BEGIN DATA FOR ANALYSIS
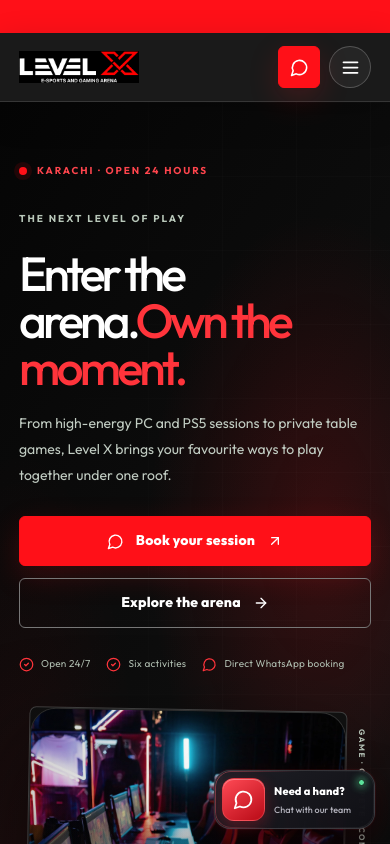
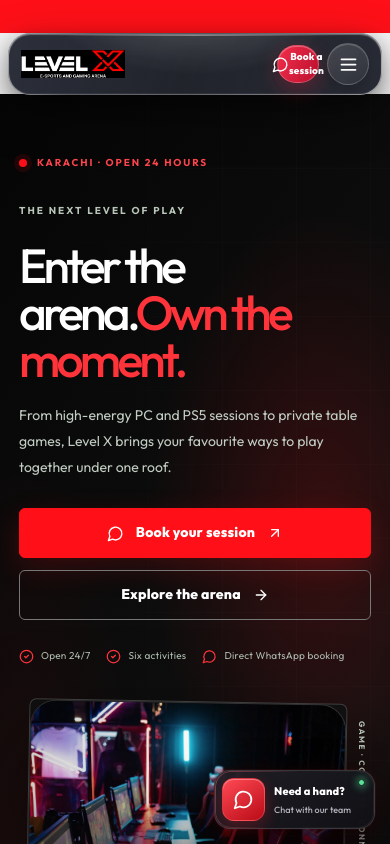
Before and after one commit to syedhussainabbaszaidi/levelxgamingarena, a Next.js app: page / in a window 390 px wide. Shown: the top 844 px of the page. Built offline with nearby package versions, Linux system fonts and the light colour scheme.

Commit message:
Redesign header as centered glossy sticky capsule

```diff
--- a/app/page-repair.css
+++ b/app/page-repair.css
@@ -1321,3 +1321,140 @@ main section{min-width:0}
 .gallery-page-content{padding-top:52px!important}
 .gallery-page-heading{margin-bottom:28px!important}
 @media(max-width:760px){.gallery-page-intro{padding:48px 0 28px}.gallery-page-intro h1{margin-top:19px;font-size:clamp(45px,12vw,66px)}.gallery-page-intro p{font-size:13px}.gallery-intro-rule{margin-top:26px}.gallery-page-content{padding-top:38px!important}}
+
+
+/* Floating glass navigation — centered capsule with a glossy perimeter */
+.site-header{
+  position:sticky!important;
+  top:10px!important;
+  z-index:150!important;
+  padding:0 18px!important;
+  margin:0 auto -1px!important;
+  background:transparent!important;
+  border:0!important;
+  box-shadow:none!important;
+  backdrop-filter:none!important;
+}
+.site-header .nav-wrap{
+  position:relative;
+  isolation:isolate;
+  display:grid!important;
+  grid-template-columns:minmax(150px,1fr) auto minmax(180px,1fr)!important;
+  align-items:center;
+  gap:clamp(14px,2vw,30px)!important;
+  width:min(1320px,100%)!important;
+  height:76px!important;
+  margin-inline:auto!important;
+  padding:0 clamp(20px,2.3vw,34px)!important;
+  border:1px solid rgba(255,255,255,.2)!important;
+  border-radius:999px!important;
+  background:
+    radial-gradient(ellipse at 50% -55%,rgba(255,255,255,.23),transparent 56%),
+    linear-gradient(112deg,rgba(31,35,47,.94),rgba(12,15,23,.91) 48%,rgba(27,30,41,.94))!important;
+  box-shadow:
+    0 18px 48px rgba(0,0,0,.42),
+    0 5px 16px rgba(0,0,0,.25),
+    inset 0 1px 1px rgba(255,255,255,.32),
+    inset 0 -1px 0 rgba(255,255,255,.055)!important;
+  backdrop-filter:blur(24px) saturate(155%)!important;
+  -webkit-backdrop-filter:blur(24px) saturate(155%)!important;
+}
+.site-header .nav-wrap:before{
+  position:absolute;
+  z-index:-1;
+  inset:-1px;
+  padding:1px;
+  border-radius:inherit;
+  content:"";
+  pointer-events:none;
+  background:linear-gradient(115deg,rgba(255,255,255,.48),rgba(255,255,255,.08) 22%,rgba(255,255,255,.025) 52%,rgba(255,255,255,.24) 78%,rgba(255,255,255,.5));
+  -webkit-mask:linear-gradient(#fff 0 0) content-box,linear-gradient(#fff 0 0);
+  -webkit-mask-composite:xor;
+  mask-composite:exclude;
+}
+.site-header .nav-wrap:after{
+  position:absolute;
+  z-index:-1;
+  top:1px;
+  right:12%;
+  left:12%;
+  height:1px;
+  content:"";
+  border-radius:99px;
+  background:linear-gradient(90deg,transparent,rgba(255,255,255,.5),transparent);
+  opacity:.7;
+  pointer-events:none;
+}
+.site-header .brand{grid-column:1;justify-self:start;min-width:0}
+.site-header .brand img{width:clamp(112px,11vw,148px)!important}
+.site-header .desktop-nav{
+  grid-column:2;
+  justify-self:center;
+  display:flex!important;
+  align-items:center;
+  gap:clamp(13px,1.65vw,25px)!important;
+  white-space:nowrap;
+  color:#e1e4ec!important;
+  font-size:11px!important;
+  font-weight:700!important;
+}
+.site-header .desktop-nav>a,.site-header .desktop-nav .nav-dropdown>a{
+  padding:10px 0!important;
+  transition:color .2s ease,text-shadow .2s ease;
+}
+.site-header .desktop-nav a:hover{color:#fff!important;text-shadow:0 0 16px rgba(255,255,255,.32)}
+.site-header .desktop-nav a:after{bottom:2px!important;height:2px!important;border-radius:99px;background:linear-gradient(90deg,#ff314e,#ff9aa7)!important}
+.site-header .nav-actions{grid-column:3;justify-self:end;gap:10px!important}
+.site-header .nav-cta{
+  min-height:44px;
+  padding:0 16px!important;
+  border:1px solid rgba(255,255,255,.22)!important;
+  border-radius:999px!important;
+  background:linear-gradient(115deg,#f22e4b,#bb102e)!important;
+  box-shadow:0 7px 20px rgba(229,25,54,.28),inset 0 1px rgba(255,255,255,.28)!important;
+  color:#fff!important;
+  font-size:11px!important;
+}
+.site-header .nav-cta:hover{box-shadow:0 10px 26px rgba(229,25,54,.4),inset 0 1px rgba(255,255,255,.32)!important}
+.site-header .mobile-menu-toggle{
+  border:1px solid rgba(255,255,255,.2)!important;
+  border-radius:50%!important;
+  background:linear-gradient(145deg,rgba(255,255,255,.14),rgba(255,255,255,.045))!important;
+  color:#fff!important;
+  box-shadow:inset 0 1px rgba(255,255,255,.16),0 5px 15px rgba(0,0,0,.2)!important;
+}
+@media(max-width:1050px){
+  .site-header .nav-wrap{grid-template-columns:minmax(110px,.8fr) auto minmax(150px,.8fr)!important;gap:12px!important;padding-inline:19px!important}
+  .site-header .desktop-nav{gap:12px!important;font-size:10px!important}
+  .site-header .brand img{width:116px!important}
+  .site-header .nav-cta{padding-inline:12px!important;font-size:10px!important}
+}
+@media(max-width:760px){
+  .site-header{top:8px!important;padding-inline:10px!important}
+  .site-header .nav-wrap{
+    display:flex!important;
+    justify-content:space-between!important;
+    gap:12px!important;
+    width:100%!important;
+    height:66px!important;
+    padding:0 15px!important;
+    border-radius:22px!important;
+  }
+  .site-header .brand img{width:118px!important}
+  .site-header .desktop-nav{display:none!important}
+  .site-header .nav-actions{display:flex!important;align-items:center;justify-self:auto;gap:8px!important}
+  .site-header .nav-cta{min-height:40px;padding:0 12px!important;border-radius:999px!important;font-size:10px!important}
+  .site-header .mobile-menu-toggle{width:40px!important;height:40px!important}
+}
+@media(max-width:420px){
+  .site-header{padding-inline:8px!important}
+  .site-header .nav-wrap{height:62px!important;padding-inline:12px!important}
+  .site-header .brand img{width:104px!important}
+  .site-header .nav-cta{width:38px!important;height:38px!important;min-height:38px!important;padding:0!important}
+  .site-header .nav-cta svg{width:17px!important;height:17px!important}
+  .site-header .mobile-menu-toggle{width:38px!important;height:38px!important}
+}
+@media(prefers-reduced-motion:no-preference){
+  .site-header .nav-wrap{transition:box-shadow .25s ease,border-color .25s ease,background .25s ease}
+  .site-header .nav-wrap:hover{border-color:rgba(255,255,255,.29)!important;box-shadow:0 20px 54px rgba(0,0,0,.48),0 0 28px rgba(235,35,57,.08),inset 0 1px 1px rgba(255,255,255,.38)!important}
+}
```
END DATA FOR ANALYSIS
PROBLEM: A faithful, complete copy of the entries is required, without the pictures.

RESPONSE BOX:
Before and after one commit to syedhussainabbaszaidi/levelxgamingarena, a Next.js app: page / in a window 390 px wide. Shown: the top 844 px of the page. Built offline with nearby package versions, Linux system fonts and the light colour scheme.

Commit message:
Redesign header as centered glossy sticky capsule

```diff
--- a/app/page-repair.css
+++ b/app/page-repair.css
@@ -1321,3 +1321,140 @@ main section{min-width:0}
 .gallery-page-content{padding-top:52px!important}
 .gallery-page-heading{margin-bottom:28px!important}
 @media(max-width:760px){.gallery-page-intro{padding:48px 0 28px}.gallery-page-intro h1{margin-top:19px;font-size:clamp(45px,12vw,66px)}.gallery-page-intro p{font-size:13px}.gallery-intro-rule{margin-top:26px}.gallery-page-content{padding-top:38px!important}}
+
+
+/* Floating glass navigation — centered capsule with a glossy perimeter */
+.site-header{
+  position:sticky!important;
+  top:10px!important;
+  z-index:150!important;
+  padding:0 18px!important;
+  margin:0 auto -1px!important;
+  background:transparent!important;
+  border:0!important;
+  box-shadow:none!important;
+  backdrop-filter:none!important;
+}
+.site-header .nav-wrap{
+  position:relative;
+  isolation:isolate;
+  display:grid!important;
+  grid-template-columns:minmax(150px,1fr) auto minmax(180px,1fr)!important;
+  align-items:center;
+  gap:clamp(14px,2vw,30px)!important;
+  width:min(1320px,100%)!important;
+  height:76px!important;
+  margin-inline:auto!important;
+  padding:0 clamp(20px,2.3vw,34px)!important;
+  border:1px solid rgba(255,255,255,.2)!important;
+  border-radius:999px!important;
+  background:
+    radial-gradient(ellipse at 50% -55%,rgba(255,255,255,.23),transparent 56%),
+    linear-gradient(112deg,rgba(31,35,47,.94),rgba(12,15,23,.91) 48%,rgba(27,30,41,.94))!important;
+  box-shadow:
+    0 18px 48px rgba(0,0,0,.42),
+    0 5px 16px rgba(0,0,0,.25),
+    inset 0 1px 1px rgba(255,255,255,.32),
+    inset 0 -1px 0 rgba(255,255,255,.055)!important;
+  backdrop-filter:blur(24px) saturate(155%)!important;
+  -webkit-backdrop-filter:blur(24px) saturate(155%)!important;
+}
+.site-header .nav-wrap:before{
+  position:absolute;
+  z-index:-1;
+  inset:-1px;
+  padding:1px;
+  border-radius:inherit;
+  content:"";
+  pointer-events:none;
+  background:linear-gradient(115deg,rgba(255,255,255,.48),rgba(255,255,255,.08) 22%,rgba(255,255,255,.025) 52%,rgba(255,255,255,.24) 78%,rgba(255,255,255,.5));
+  -webkit-mask:linear-gradient(#fff 0 0) content-box,linear-gradient(#fff 0 0);
+  -webkit-mask-composite:xor;
+  mask-composite:exclude;
+}
+.site-header .nav-wrap:after{
+  position:absolute;
+  z-index:-1;
+  top:1px;
+  right:12%;
+  left:12%;
+  height:1px;
+  content:"";
+  border-radius:99px;
+  background:linear-gradient(90deg,transparent,rgba(255,255,255,.5),transparent);
+  opacity:.7;
+  pointer-events:none;
+}
+.site-header .brand{grid-column:1;justify-self:start;min-width:0}
+.site-header .brand img{width:clamp(112px,11vw,148px)!important}
+.site-header .desktop-nav{
+  grid-column:2;
+  justify-self:center;
+  display:flex!important;
+  align-items:center;
+  gap:clamp(13px,1.65vw,25px)!important;
+  white-space:nowrap;
+  color:#e1e4ec!important;
+  font-size:11px!important;
+  font-weight:700!important;
+}
+.site-header .desktop-nav>a,.site-header .desktop-nav .nav-dropdown>a{
+  padding:10px 0!important;
+  transition:color .2s ease,text-shadow .2s ease;
+}
+.site-header .desktop-nav a:hover{color:#fff!important;text-shadow:0 0 16px rgba(255,255,255,.32)}
+.site-header .desktop-nav a:after{bottom:2px!important;height:2px!important;border-radius:99px;background:linear-gradient(90deg,#ff314e,#ff9aa7)!important}
+.site-header .nav-actions{grid-column:3;justify-self:end;gap:10px!important}
+.site-header .nav-cta{
+  min-height:44px;
+  padding:0 16px!important;
+  border:1px solid rgba(255,255,255,.22)!important;
+  border-radius:999px!important;
+  background:linear-gradient(115deg,#f22e4b,#bb102e)!important;
+  box-shadow:0 7px 20px rgba(229,25,54,.28),inset 0 1px rgba(255,255,255,.28)!important;
+  color:#fff!important;
+  font-size:11px!important;
+}
+.site-header .nav-cta:hover{box-shadow:0 10px 26px rgba(229,25,54,.4),inset 0 1px rgba(255,255,255,.32)!important}
+.site-header .mobile-menu-toggle{
+  border:1px solid rgba(255,255,255,.2)!important;
+  border-radius:50%!important;
+  background:linear-gradient(145deg,rgba(255,255,255,.14),rgba(255,255,255,.045))!important;
+  color:#fff!important;
+  box-shadow:inset 0 1px rgba(255,255,255,.16),0 5px 15px rgba(0,0,0,.2)!important;
+}
+@media(max-width:1050px){
+  .site-header .nav-wrap{grid-template-columns:minmax(110px,.8fr) auto minmax(150px,.8fr)!important;gap:12px!important;padding-inline:19px!important}
+  .site-header .desktop-nav{gap:12px!important;font-size:10px!important}
+  .site-header .brand img{width:116px!important}
+  .site-header .nav-cta{padding-inline:12px!important;font-size:10px!important}
+}
+@media(max-width:760px){
+  .site-header{top:8px!important;padding-inline:10px!important}
+  .site-header .nav-wrap{
+    display:flex!important;
+    justify-content:space-between!important;
+    gap:12px!important;
+    width:100%!important;
+    height:66px!important;
+    padding:0 15px!important;
+    border-radius:22px!important;
+  }
+  .site-header .brand img{width:118px!important}
+  .site-header .desktop-nav{display:none!important}
+  .site-header .nav-actions{display:flex!important;align-items:center;justify-self:auto;gap:8px!important}
+  .site-header .nav-cta{min-height:40px;padding:0 12px!important;border-radius:999px!important;font-size:10px!important}
+  .site-header .mobile-menu-toggle{width:40px!important;height:40px!important}
+}
+@media(max-width:420px){
+  .site-header{padding-inline:8px!important}
+  .site-header .nav-wrap{height:62px!important;padding-inline:12px!important}
+  .site-header .brand img{width:104px!important}
+  .site-header .nav-cta{width:38px!important;height:38px!important;min-height:38px!important;padding:0!important}
+  .site-header .nav-cta svg{width:17px!important;height:17px!important}
+  .site-header .mobile-menu-toggle{width:38px!important;height:38px!important}
+}
+@media(prefers-reduced-motion:no-preference){
+  .site-header .nav-wrap{transition:box-shadow .25s ease,border-color .25s ease,background .25s ease}
+  .site-header .nav-wrap:hover{border-color:rgba(255,255,255,.29)!important;box-shadow:0 20px 54px rgba(0,0,0,.48),0 0 28px rgba(235,35,57,.08),inset 0 1px 1px rgba(255,255,255,.38)!important}
+}
```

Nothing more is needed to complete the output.